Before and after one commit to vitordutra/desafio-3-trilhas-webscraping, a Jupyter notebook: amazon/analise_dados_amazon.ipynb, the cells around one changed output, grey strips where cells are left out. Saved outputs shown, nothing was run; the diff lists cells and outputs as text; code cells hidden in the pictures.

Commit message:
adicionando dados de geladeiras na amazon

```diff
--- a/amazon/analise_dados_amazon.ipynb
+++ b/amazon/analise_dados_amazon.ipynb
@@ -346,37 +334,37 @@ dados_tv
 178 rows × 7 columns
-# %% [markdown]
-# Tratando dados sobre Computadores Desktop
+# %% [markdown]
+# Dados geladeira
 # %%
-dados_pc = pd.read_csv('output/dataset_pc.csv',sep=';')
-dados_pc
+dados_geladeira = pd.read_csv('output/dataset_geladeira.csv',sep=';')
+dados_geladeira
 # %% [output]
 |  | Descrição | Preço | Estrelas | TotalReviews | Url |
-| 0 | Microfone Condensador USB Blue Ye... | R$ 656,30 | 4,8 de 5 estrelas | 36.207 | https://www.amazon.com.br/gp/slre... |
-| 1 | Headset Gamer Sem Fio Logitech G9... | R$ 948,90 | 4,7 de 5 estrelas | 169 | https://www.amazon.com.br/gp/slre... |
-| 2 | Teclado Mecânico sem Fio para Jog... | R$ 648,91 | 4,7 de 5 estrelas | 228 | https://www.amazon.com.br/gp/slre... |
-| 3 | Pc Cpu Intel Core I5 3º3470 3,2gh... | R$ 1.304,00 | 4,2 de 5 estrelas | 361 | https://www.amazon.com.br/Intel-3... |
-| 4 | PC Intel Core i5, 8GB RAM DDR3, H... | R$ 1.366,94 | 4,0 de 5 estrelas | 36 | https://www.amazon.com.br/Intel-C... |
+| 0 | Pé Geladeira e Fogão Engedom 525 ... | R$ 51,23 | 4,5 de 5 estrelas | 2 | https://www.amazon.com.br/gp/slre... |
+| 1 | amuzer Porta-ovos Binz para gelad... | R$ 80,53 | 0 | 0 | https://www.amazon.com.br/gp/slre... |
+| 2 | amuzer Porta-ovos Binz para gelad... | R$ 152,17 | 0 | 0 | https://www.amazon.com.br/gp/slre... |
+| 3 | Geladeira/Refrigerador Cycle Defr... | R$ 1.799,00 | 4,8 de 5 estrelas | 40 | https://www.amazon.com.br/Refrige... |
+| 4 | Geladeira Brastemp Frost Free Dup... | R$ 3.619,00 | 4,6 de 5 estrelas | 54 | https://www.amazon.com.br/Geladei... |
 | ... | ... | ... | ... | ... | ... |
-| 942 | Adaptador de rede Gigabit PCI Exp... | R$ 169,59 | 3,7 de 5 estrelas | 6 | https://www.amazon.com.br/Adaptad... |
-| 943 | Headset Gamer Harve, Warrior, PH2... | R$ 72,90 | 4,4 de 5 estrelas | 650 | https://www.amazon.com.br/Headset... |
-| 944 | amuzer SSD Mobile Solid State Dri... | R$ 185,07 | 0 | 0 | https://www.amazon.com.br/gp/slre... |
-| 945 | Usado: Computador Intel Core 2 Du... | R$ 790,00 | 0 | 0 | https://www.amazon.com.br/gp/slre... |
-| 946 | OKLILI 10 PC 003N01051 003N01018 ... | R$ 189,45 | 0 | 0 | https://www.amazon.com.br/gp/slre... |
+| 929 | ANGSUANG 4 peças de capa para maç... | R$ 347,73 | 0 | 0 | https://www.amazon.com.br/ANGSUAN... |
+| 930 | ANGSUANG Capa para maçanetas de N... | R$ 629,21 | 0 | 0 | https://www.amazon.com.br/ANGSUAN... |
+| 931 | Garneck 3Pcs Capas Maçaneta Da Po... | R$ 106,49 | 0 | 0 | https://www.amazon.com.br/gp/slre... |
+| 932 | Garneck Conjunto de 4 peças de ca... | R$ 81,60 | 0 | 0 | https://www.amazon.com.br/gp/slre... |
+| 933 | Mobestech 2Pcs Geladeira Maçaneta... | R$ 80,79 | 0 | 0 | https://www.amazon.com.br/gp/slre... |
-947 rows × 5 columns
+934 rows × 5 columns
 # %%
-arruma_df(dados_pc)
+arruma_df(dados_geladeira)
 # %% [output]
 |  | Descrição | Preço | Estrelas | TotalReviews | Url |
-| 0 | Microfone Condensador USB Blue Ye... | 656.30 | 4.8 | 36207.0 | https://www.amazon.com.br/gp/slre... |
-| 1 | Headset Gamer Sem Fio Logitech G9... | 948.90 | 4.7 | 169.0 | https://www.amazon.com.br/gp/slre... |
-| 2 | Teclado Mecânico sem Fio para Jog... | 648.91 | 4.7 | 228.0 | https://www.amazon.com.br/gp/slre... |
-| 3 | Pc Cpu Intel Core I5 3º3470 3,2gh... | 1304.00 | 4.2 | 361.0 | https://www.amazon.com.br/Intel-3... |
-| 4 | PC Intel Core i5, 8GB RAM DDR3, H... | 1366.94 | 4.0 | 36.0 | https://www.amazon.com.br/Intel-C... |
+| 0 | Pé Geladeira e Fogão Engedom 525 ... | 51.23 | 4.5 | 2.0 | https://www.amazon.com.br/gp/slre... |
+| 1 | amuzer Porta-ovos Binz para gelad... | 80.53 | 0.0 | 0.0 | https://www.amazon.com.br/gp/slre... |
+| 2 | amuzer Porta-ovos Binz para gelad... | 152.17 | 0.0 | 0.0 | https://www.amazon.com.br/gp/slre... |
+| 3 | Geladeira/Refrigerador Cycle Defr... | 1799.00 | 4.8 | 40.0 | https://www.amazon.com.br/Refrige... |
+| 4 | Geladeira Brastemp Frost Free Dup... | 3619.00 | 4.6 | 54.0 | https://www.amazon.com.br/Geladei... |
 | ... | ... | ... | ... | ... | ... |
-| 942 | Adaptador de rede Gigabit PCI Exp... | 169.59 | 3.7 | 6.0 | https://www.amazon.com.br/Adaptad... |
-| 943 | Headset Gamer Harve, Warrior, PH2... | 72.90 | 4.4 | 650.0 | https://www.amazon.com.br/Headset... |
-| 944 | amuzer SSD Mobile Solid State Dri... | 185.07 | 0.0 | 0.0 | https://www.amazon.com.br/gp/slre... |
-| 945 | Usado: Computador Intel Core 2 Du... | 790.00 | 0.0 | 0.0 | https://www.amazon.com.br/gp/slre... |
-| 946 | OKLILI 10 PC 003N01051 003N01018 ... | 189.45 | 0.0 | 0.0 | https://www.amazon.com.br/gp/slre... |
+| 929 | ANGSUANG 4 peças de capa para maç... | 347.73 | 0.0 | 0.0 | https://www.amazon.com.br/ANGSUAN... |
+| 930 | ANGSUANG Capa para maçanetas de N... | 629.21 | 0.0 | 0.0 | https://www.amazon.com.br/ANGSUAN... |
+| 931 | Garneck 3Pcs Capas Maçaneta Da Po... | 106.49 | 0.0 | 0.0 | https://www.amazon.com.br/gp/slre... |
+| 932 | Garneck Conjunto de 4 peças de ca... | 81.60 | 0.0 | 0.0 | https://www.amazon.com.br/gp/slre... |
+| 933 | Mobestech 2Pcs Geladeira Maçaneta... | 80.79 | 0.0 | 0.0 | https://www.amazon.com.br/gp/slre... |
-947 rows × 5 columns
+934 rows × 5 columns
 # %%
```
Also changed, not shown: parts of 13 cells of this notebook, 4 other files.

#### Work instruction:
Copy every entry exactly, leaving nothing out.

#### Response box:
Before and after one commit to vitordutra/desafio-3-trilhas-webscraping, a Jupyter notebook: amazon/analise_dados_amazon.ipynb, the cells around one changed output, grey strips where cells are left out. Saved outputs shown, nothing was run; the diff lists cells and outputs as text; code cells hidden in the pictures.

Commit message:
adicionando dados de geladeiras na amazon

```diff
--- a/amazon/analise_dados_amazon.ipynb
+++ b/amazon/analise_dados_amazon.ipynb
@@ -346,37 +334,37 @@ dados_tv
 178 rows × 7 columns
-# %% [markdown]
-# Tratando dados sobre Computadores Desktop
+# %% [markdown]
+# Dados geladeira
 # %%
-dados_pc = pd.read_csv('output/dataset_pc.csv',sep=';')
-dados_pc
+dados_geladeira = pd.read_csv('output/dataset_geladeira.csv',sep=';')
+dados_geladeira
 # %% [output]
 |  | Descrição | Preço | Estrelas | TotalReviews | Url |
-| 0 | Microfone Condensador USB Blue Ye... | R$ 656,30 | 4,8 de 5 estrelas | 36.207 | https://www.amazon.com.br/gp/slre... |
-| 1 | Headset Gamer Sem Fio Logitech G9... | R$ 948,90 | 4,7 de 5 estrelas | 169 | https://www.amazon.com.br/gp/slre... |
-| 2 | Teclado Mecânico sem Fio para Jog... | R$ 648,91 | 4,7 de 5 estrelas | 228 | https://www.amazon.com.br/gp/slre... |
-| 3 | Pc Cpu Intel Core I5 3º3470 3,2gh... | R$ 1.304,00 | 4,2 de 5 estrelas | 361 | https://www.amazon.com.br/Intel-3... |
-| 4 | PC Intel Core i5, 8GB RAM DDR3, H... | R$ 1.366,94 | 4,0 de 5 estrelas | 36 | https://www.amazon.com.br/Intel-C... |
+| 0 | Pé Geladeira e Fogão Engedom 525 ... | R$ 51,23 | 4,5 de 5 estrelas | 2 | https://www.amazon.com.br/gp/slre... |
+| 1 | amuzer Porta-ovos Binz para gelad... | R$ 80,53 | 0 | 0 | https://www.amazon.com.br/gp/slre... |
+| 2 | amuzer Porta-ovos Binz para gelad... | R$ 152,17 | 0 | 0 | https://www.amazon.com.br/gp/slre... |
+| 3 | Geladeira/Refrigerador Cycle Defr... | R$ 1.799,00 | 4,8 de 5 estrelas | 40 | https://www.amazon.com.br/Refrige... |
+| 4 | Geladeira Brastemp Frost Free Dup... | R$ 3.619,00 | 4,6 de 5 estrelas | 54 | https://www.amazon.com.br/Geladei... |
 | ... | ... | ... | ... | ... | ... |
-| 942 | Adaptador de rede Gigabit PCI Exp... | R$ 169,59 | 3,7 de 5 estrelas | 6 | https://www.amazon.com.br/Adaptad... |
-| 943 | Headset Gamer Harve, Warrior, PH2... | R$ 72,90 | 4,4 de 5 estrelas | 650 | https://www.amazon.com.br/Headset... |
-| 944 | amuzer SSD Mobile Solid State Dri... | R$ 185,07 | 0 | 0 | https://www.amazon.com.br/gp/slre... |
-| 945 | Usado: Computador Intel Core 2 Du... | R$ 790,00 | 0 | 0 | https://www.amazon.com.br/gp/slre... |
-| 946 | OKLILI 10 PC 003N01051 003N01018 ... | R$ 189,45 | 0 | 0 | https://www.amazon.com.br/gp/slre... |
+| 929 | ANGSUANG 4 peças de capa para maç... | R$ 347,73 | 0 | 0 | https://www.amazon.com.br/ANGSUAN... |
+| 930 | ANGSUANG Capa para maçanetas de N... | R$ 629,21 | 0 | 0 | https://www.amazon.com.br/ANGSUAN... |
+| 931 | Garneck 3Pcs Capas Maçaneta Da Po... | R$ 106,49 | 0 | 0 | https://www.amazon.com.br/gp/slre... |
+| 932 | Garneck Conjunto de 4 peças de ca... | R$ 81,60 | 0 | 0 | https://www.amazon.com.br/gp/slre... |
+| 933 | Mobestech 2Pcs Geladeira Maçaneta... | R$ 80,79 | 0 | 0 | https://www.amazon.com.br/gp/slre... |
-947 rows × 5 columns
+934 rows × 5 columns
 # %%
-arruma_df(dados_pc)
+arruma_df(dados_geladeira)
 # %% [output]
 |  | Descrição | Preço | Estrelas | TotalReviews | Url |
-| 0 | Microfone Condensador USB Blue Ye... | 656.30 | 4.8 | 36207.0 | https://www.amazon.com.br/gp/slre... |
-| 1 | Headset Gamer Sem Fio Logitech G9... | 948.90 | 4.7 | 169.0 | https://www.amazon.com.br/gp/slre... |
-| 2 | Teclado Mecânico sem Fio para Jog... | 648.91 | 4.7 | 228.0 | https://www.amazon.com.br/gp/slre... |
-| 3 | Pc Cpu Intel Core I5 3º3470 3,2gh... | 1304.00 | 4.2 | 361.0 | https://www.amazon.com.br/Intel-3... |
-| 4 | PC Intel Core i5, 8GB RAM DDR3, H... | 1366.94 | 4.0 | 36.0 | https://www.amazon.com.br/Intel-C... |
+| 0 | Pé Geladeira e Fogão Engedom 525 ... | 51.23 | 4.5 | 2.0 | https://www.amazon.com.br/gp/slre... |
+| 1 | amuzer Porta-ovos Binz para gelad... | 80.53 | 0.0 | 0.0 | https://www.amazon.com.br/gp/slre... |
+| 2 | amuzer Porta-ovos Binz para gelad... | 152.17 | 0.0 | 0.0 | https://www.amazon.com.br/gp/slre... |
+| 3 | Geladeira/Refrigerador Cycle Defr... | 1799.00 | 4.8 | 40.0 | https://www.amazon.com.br/Refrige... |
+| 4 | Geladeira Brastemp Frost Free Dup... | 3619.00 | 4.6 | 54.0 | https://www.amazon.com.br/Geladei... |
 | ... | ... | ... | ... | ... | ... |
-| 942 | Adaptador de rede Gigabit PCI Exp... | 169.59 | 3.7 | 6.0 | https://www.amazon.com.br/Adaptad... |
-| 943 | Headset Gamer Harve, Warrior, PH2... | 72.90 | 4.4 | 650.0 | https://www.amazon.com.br/Headset... |
-| 944 | amuzer SSD Mobile Solid State Dri... | 185.07 | 0.0 | 0.0 | https://www.amazon.com.br/gp/slre... |
-| 945 | Usado: Computador Intel Core 2 Du... | 790.00 | 0.0 | 0.0 | https://www.amazon.com.br/gp/slre... |
-| 946 | OKLILI 10 PC 003N01051 003N01018 ... | 189.45 | 0.0 | 0.0 | https://www.amazon.com.br/gp/slre... |
+| 929 | ANGSUANG 4 peças de capa para maç... | 347.73 | 0.0 | 0.0 | https://www.amazon.com.br/ANGSUAN... |
+| 930 | ANGSUANG Capa para maçanetas de N... | 629.21 | 0.0 | 0.0 | https://www.amazon.com.br/ANGSUAN... |
+| 931 | Garneck 3Pcs Capas Maçaneta Da Po... | 106.49 | 0.0 | 0.0 | https://www.amazon.com.br/gp/slre... |
+| 932 | Garneck Conjunto de 4 peças de ca... | 81.60 | 0.0 | 0.0 | https://www.amazon.com.br/gp/slre... |
+| 933 | Mobestech 2Pcs Geladeira Maçaneta... | 80.79 | 0.0 | 0.0 | https://www.amazon.com.br/gp/slre... |
-947 rows × 5 columns
+934 rows × 5 columns
 # %%
```
Also changed, not shown: parts of 13 cells of this notebook, 4 other files.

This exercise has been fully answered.